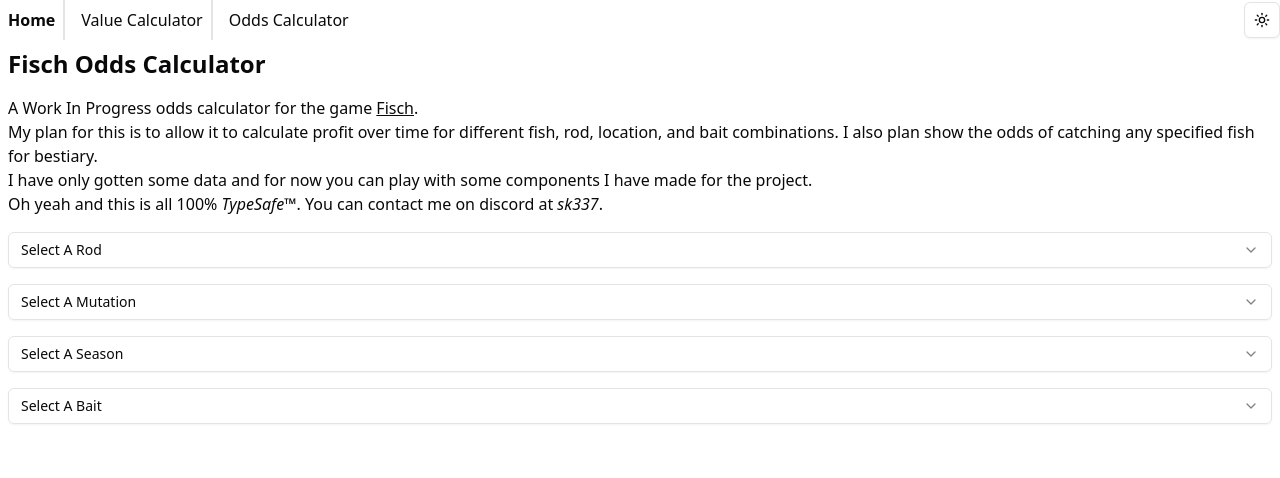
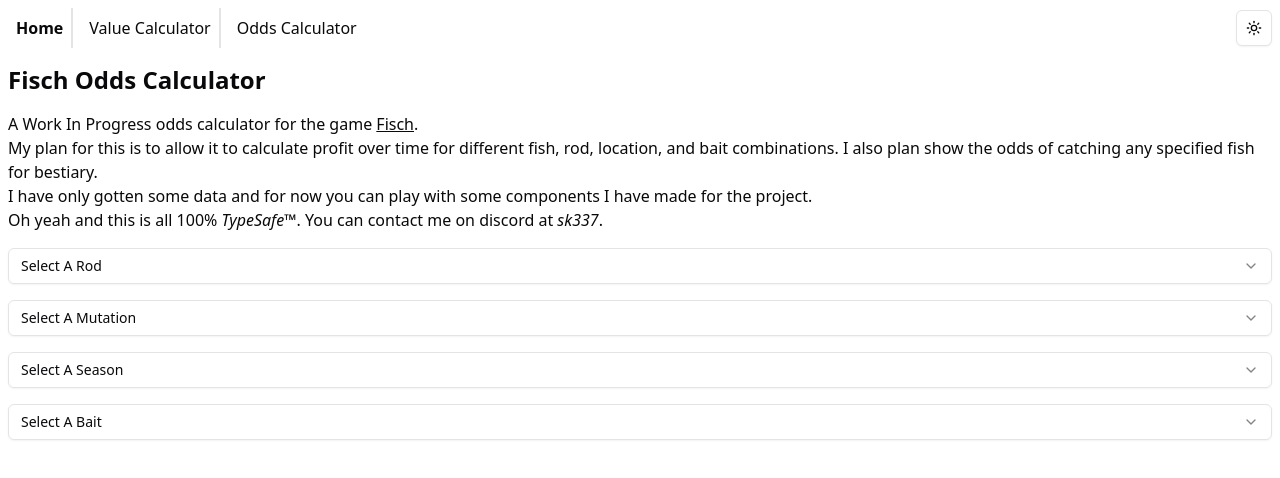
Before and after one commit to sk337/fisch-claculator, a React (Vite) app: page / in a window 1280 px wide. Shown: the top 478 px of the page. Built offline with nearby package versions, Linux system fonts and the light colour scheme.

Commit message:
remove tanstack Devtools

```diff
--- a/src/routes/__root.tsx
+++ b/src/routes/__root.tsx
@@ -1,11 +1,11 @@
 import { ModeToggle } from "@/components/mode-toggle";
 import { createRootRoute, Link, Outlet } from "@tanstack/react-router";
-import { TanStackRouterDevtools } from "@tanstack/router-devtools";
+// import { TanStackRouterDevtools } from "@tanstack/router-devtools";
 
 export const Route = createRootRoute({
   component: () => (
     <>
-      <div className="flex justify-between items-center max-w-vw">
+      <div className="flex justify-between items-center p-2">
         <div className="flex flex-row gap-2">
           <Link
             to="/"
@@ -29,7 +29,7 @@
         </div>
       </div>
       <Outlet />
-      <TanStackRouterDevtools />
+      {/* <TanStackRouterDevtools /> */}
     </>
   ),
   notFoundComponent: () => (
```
========================================================================
:: REQUIRED ACTION ::
A verbatim reproduction of each entry is expected, with every picture omitted.

:: ANSWER TO THIS EXERCISE ::
Before and after one commit to sk337/fisch-claculator, a React (Vite) app: page / in a window 1280 px wide. Shown: the top 478 px of the page. Built offline with nearby package versions, Linux system fonts and the light colour scheme.

Commit message:
remove tanstack Devtools

```diff
--- a/src/routes/__root.tsx
+++ b/src/routes/__root.tsx
@@ -1,11 +1,11 @@
 import { ModeToggle } from "@/components/mode-toggle";
 import { createRootRoute, Link, Outlet } from "@tanstack/react-router";
-import { TanStackRouterDevtools } from "@tanstack/router-devtools";
+// import { TanStackRouterDevtools } from "@tanstack/router-devtools";
 
 export const Route = createRootRoute({
   component: () => (
     <>
-      <div className="flex justify-between items-center max-w-vw">
+      <div className="flex justify-between items-center p-2">
         <div className="flex flex-row gap-2">
           <Link
             to="/"
@@ -29,7 +29,7 @@
         </div>
       </div>
       <Outlet />
-      <TanStackRouterDevtools />
+      {/* <TanStackRouterDevtools /> */}
     </>
   ),
   notFoundComponent: () => (
```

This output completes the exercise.